* **WHAT YOU NEED TO DO**: Begin with the opening line of the records and extract each line through the one holding "with [Claude Code](https://claude.com/claude-code)"; pictures are not part of the copy.

* **Before-and-after change records**:
↓↓↓

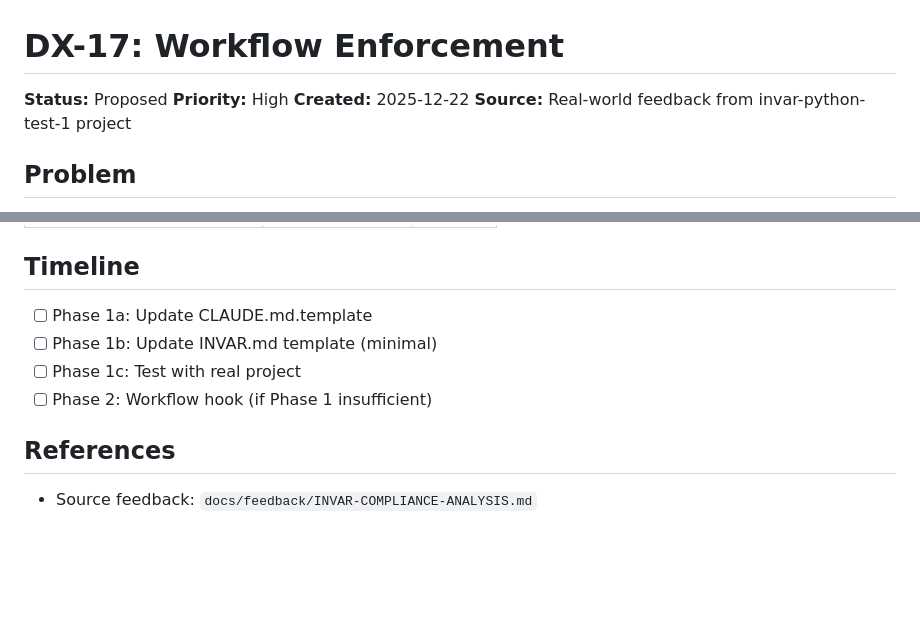
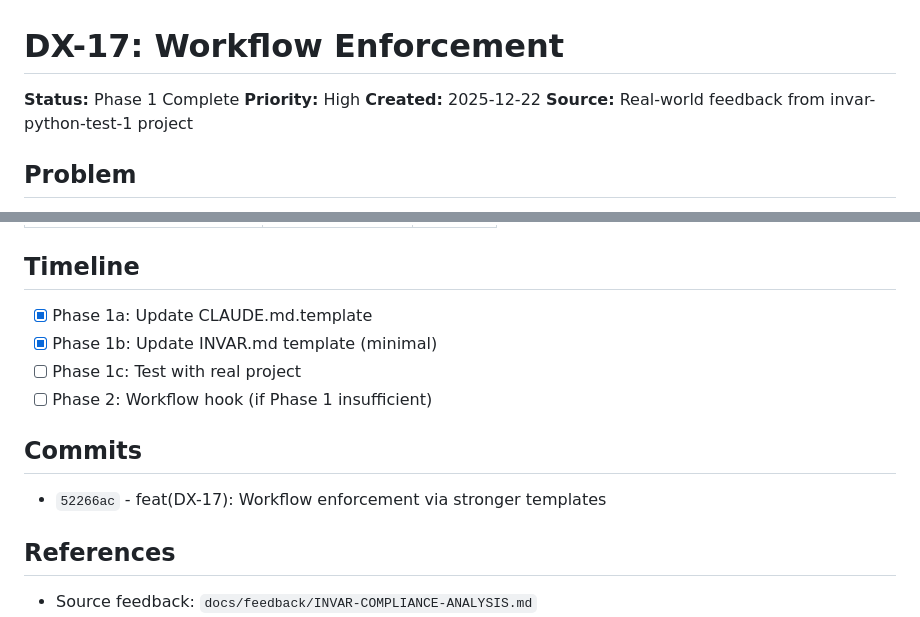
Before and after one commit to Tefx/Invar, a Markdown page: .invar/proposals/DX-17-workflow-enforcement.md, 2 parts joined by grey strips. Drawn GitHub-style; blank space fills up the shorter version.

Commit message:
docs(DX-17): Update status to Phase 1 Complete
Phase 1a and 1b implemented:
- CLAUDE.md.template: MANDATORY signals, task completion definition
- INVAR.md template: Numbered workflow, "No exceptions"

Remaining:
- Phase 1c: Test with real project
- Phase 2: Workflow hook (if needed)

🤖 Generated with [Claude Code](https://claude.com/claude-code)

Co-Authored-By: Claude Opus 4.5 <noreply@anthropic.com>

```diff
--- a/.invar/proposals/DX-17-workflow-enforcement.md
+++ b/.invar/proposals/DX-17-workflow-enforcement.md
@@ -1,6 +1,6 @@
 # DX-17: Workflow Enforcement
 
-**Status:** Proposed
+**Status:** Phase 1 Complete
 **Priority:** High
 **Created:** 2025-12-22
 **Source:** Real-world feedback from invar-python-test-1 project
@@ -175,10 +175,14 @@ Then continue with your implementation.
 
 ## Timeline
 
-- [ ] Phase 1a: Update CLAUDE.md.template
-- [ ] Phase 1b: Update INVAR.md template (minimal)
+- [x] Phase 1a: Update CLAUDE.md.template
+- [x] Phase 1b: Update INVAR.md template (minimal)
 - [ ] Phase 1c: Test with real project
 - [ ] Phase 2: Workflow hook (if Phase 1 insufficient)
+
+## Commits
+
+- `52266ac` - feat(DX-17): Workflow enforcement via stronger templates
 
 ## References
 
```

↑↑↑

* **TASK OUTPUT**:
Before and after one commit to Tefx/Invar, a Markdown page: .invar/proposals/DX-17-workflow-enforcement.md, 2 parts joined by grey strips. Drawn GitHub-style; blank space fills up the shorter version.

Commit message:
docs(DX-17): Update status to Phase 1 Complete
Phase 1a and 1b implemented:
- CLAUDE.md.template: MANDATORY signals, task completion definition
- INVAR.md template: Numbered workflow, "No exceptions"

Remaining:
- Phase 1c: Test with real project
- Phase 2: Workflow hook (if needed)

🤖 Generated with [Claude Code](https://claude.com/claude-code)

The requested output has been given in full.